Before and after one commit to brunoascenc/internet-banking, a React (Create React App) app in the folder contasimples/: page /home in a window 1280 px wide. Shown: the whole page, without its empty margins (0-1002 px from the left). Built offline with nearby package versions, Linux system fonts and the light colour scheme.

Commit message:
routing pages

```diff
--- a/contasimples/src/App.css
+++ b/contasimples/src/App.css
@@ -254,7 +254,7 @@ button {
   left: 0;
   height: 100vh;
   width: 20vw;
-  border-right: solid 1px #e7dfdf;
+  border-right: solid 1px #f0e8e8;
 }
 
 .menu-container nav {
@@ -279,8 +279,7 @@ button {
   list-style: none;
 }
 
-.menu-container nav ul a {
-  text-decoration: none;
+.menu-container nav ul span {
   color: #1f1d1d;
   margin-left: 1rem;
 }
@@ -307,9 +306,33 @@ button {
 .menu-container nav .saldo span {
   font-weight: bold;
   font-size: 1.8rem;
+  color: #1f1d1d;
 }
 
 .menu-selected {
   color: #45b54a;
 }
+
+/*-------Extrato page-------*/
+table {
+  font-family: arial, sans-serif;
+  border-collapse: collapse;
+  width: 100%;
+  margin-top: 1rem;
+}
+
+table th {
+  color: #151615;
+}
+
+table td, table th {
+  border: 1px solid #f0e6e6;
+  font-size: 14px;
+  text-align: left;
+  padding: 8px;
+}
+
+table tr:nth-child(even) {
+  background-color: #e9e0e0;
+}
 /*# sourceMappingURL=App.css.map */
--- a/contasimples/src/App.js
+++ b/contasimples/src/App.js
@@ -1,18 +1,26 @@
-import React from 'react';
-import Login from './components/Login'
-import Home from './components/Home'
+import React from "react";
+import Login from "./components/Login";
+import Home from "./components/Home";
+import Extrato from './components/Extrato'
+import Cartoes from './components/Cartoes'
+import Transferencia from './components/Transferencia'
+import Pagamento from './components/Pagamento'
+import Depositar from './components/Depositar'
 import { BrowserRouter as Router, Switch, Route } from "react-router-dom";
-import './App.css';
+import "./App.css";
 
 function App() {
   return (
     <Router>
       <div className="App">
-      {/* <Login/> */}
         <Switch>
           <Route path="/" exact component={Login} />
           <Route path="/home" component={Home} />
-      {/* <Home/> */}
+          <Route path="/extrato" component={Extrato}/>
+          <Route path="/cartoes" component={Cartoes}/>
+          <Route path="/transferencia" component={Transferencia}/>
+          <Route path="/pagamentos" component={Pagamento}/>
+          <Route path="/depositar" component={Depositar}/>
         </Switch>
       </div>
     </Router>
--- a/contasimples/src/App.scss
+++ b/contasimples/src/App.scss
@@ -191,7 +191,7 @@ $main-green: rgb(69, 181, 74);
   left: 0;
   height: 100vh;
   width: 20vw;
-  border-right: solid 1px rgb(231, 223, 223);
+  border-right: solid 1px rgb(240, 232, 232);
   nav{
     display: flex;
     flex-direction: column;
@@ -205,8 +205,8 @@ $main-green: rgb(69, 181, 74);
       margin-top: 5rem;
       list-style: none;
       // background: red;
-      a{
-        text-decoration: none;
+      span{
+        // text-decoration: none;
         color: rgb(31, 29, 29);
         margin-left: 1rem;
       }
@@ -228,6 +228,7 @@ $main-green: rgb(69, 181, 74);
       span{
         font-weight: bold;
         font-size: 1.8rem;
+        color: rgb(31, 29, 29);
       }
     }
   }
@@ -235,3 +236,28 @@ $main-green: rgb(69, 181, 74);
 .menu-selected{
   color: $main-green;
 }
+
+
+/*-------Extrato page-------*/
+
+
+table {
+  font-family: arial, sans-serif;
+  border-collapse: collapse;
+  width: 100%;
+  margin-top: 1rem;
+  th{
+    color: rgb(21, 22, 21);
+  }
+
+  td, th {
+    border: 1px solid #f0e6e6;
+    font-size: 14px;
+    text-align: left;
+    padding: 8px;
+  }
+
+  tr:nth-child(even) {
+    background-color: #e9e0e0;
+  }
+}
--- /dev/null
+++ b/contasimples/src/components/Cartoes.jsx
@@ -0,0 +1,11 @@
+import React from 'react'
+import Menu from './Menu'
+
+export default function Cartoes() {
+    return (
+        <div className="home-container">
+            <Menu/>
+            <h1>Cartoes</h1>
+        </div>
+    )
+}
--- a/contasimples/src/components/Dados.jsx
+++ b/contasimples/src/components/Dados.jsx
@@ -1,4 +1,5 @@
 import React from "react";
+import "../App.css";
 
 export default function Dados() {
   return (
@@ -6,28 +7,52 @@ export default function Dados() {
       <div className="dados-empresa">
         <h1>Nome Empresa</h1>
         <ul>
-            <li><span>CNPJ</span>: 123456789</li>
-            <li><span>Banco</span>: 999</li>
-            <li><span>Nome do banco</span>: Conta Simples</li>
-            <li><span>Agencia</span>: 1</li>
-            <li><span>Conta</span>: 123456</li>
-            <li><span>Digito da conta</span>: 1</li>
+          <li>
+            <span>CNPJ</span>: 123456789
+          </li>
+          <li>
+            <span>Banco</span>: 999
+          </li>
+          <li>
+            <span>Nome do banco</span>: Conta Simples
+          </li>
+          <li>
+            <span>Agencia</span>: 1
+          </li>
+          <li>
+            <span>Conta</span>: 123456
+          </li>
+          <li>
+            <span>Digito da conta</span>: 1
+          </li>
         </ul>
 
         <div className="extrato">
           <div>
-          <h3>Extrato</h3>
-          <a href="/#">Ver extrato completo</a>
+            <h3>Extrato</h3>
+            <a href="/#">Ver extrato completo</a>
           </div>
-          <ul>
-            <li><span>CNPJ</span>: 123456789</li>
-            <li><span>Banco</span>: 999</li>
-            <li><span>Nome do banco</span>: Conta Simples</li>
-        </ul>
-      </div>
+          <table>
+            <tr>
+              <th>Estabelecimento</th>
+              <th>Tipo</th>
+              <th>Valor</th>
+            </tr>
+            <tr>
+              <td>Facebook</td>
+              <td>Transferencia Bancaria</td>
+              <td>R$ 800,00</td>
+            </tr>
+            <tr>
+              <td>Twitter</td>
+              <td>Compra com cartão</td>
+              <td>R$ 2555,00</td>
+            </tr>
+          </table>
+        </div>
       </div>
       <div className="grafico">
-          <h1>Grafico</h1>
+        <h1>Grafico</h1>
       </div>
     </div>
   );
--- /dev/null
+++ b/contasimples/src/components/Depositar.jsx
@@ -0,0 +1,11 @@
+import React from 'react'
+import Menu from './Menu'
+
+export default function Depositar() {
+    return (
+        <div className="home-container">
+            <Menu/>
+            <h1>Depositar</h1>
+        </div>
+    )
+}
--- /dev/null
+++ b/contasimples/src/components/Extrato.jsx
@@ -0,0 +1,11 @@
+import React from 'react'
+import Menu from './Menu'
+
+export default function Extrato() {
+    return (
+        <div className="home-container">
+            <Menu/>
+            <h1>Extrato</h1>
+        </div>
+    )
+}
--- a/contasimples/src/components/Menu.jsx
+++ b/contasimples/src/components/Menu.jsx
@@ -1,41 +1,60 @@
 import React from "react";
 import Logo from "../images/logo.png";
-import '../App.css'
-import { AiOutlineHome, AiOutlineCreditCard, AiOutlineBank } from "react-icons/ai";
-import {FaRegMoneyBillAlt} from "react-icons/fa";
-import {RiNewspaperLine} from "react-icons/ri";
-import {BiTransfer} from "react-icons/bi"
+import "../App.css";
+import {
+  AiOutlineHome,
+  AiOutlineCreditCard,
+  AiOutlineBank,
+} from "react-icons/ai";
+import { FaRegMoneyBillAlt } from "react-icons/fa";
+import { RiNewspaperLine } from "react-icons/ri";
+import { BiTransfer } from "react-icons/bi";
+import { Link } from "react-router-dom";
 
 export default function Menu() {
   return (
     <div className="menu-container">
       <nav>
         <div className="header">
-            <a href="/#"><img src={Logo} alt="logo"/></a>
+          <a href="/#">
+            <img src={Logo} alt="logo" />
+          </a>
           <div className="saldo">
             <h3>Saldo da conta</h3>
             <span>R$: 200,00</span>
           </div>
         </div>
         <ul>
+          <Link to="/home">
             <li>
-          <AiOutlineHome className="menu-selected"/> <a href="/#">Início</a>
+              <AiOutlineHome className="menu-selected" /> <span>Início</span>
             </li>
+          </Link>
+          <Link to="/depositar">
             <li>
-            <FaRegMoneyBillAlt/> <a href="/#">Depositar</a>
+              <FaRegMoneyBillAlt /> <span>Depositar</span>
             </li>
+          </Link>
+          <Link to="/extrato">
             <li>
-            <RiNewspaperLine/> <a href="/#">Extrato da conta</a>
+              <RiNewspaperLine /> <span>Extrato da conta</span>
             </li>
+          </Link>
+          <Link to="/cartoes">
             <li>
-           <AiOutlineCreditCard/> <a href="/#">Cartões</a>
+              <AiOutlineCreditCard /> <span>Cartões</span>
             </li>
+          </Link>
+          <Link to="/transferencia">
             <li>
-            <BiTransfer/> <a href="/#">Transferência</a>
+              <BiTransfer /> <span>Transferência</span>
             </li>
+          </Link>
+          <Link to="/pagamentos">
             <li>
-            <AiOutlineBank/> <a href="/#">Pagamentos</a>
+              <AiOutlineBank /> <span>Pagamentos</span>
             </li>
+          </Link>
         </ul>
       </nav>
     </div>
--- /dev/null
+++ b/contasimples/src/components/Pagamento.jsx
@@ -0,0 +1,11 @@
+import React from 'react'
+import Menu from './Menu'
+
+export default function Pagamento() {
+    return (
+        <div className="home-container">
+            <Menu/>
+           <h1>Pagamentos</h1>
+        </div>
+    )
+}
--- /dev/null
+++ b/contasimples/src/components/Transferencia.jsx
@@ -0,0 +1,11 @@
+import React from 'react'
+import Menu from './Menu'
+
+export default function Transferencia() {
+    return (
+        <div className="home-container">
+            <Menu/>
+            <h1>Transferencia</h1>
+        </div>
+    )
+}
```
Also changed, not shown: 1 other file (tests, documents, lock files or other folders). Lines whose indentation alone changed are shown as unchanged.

##############################

## Your task:
If a line of the listing above contains "solid", pick it out and copy it.

## Exercise answer:
-  border-right: solid 1px #e7dfdf;
+  border-right: solid 1px #f0e8e8;
+  border: 1px solid #f0e6e6;
-  border-right: solid 1px rgb(231, 223, 223);
+  border-right: solid 1px rgb(240, 232, 232);
+    border: 1px solid #f0e6e6;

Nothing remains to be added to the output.